◆ Task item ◆
Select from the data all lines with the word "resources".

◆ Data entries ◆
+--

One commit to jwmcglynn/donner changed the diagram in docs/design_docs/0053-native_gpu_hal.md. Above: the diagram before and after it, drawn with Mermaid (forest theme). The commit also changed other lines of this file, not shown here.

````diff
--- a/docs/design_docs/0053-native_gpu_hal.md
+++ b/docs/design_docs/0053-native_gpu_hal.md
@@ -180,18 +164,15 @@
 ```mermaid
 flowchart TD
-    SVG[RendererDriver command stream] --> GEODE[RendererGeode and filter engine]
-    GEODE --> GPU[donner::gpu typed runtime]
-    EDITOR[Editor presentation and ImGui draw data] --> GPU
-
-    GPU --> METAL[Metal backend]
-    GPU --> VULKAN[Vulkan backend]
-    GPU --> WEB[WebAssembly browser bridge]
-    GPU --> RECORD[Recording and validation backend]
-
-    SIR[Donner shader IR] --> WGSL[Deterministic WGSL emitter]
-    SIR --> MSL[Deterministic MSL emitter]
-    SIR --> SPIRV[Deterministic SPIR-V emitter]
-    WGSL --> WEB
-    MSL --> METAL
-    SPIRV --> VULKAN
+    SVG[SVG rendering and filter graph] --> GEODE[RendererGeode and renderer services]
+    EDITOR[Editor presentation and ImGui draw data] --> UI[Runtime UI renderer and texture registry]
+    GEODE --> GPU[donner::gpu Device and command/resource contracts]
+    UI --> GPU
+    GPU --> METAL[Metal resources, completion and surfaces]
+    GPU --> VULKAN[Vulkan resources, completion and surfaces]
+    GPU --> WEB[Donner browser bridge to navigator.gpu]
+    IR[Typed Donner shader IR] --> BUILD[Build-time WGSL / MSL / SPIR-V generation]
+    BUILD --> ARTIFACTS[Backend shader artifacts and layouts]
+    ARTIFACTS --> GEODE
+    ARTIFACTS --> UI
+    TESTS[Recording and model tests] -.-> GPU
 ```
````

+--

◆ Answer below ◆
+    GPU --> METAL[Metal resources, completion and surfaces]
+    GPU --> VULKAN[Vulkan resources, completion and surfaces]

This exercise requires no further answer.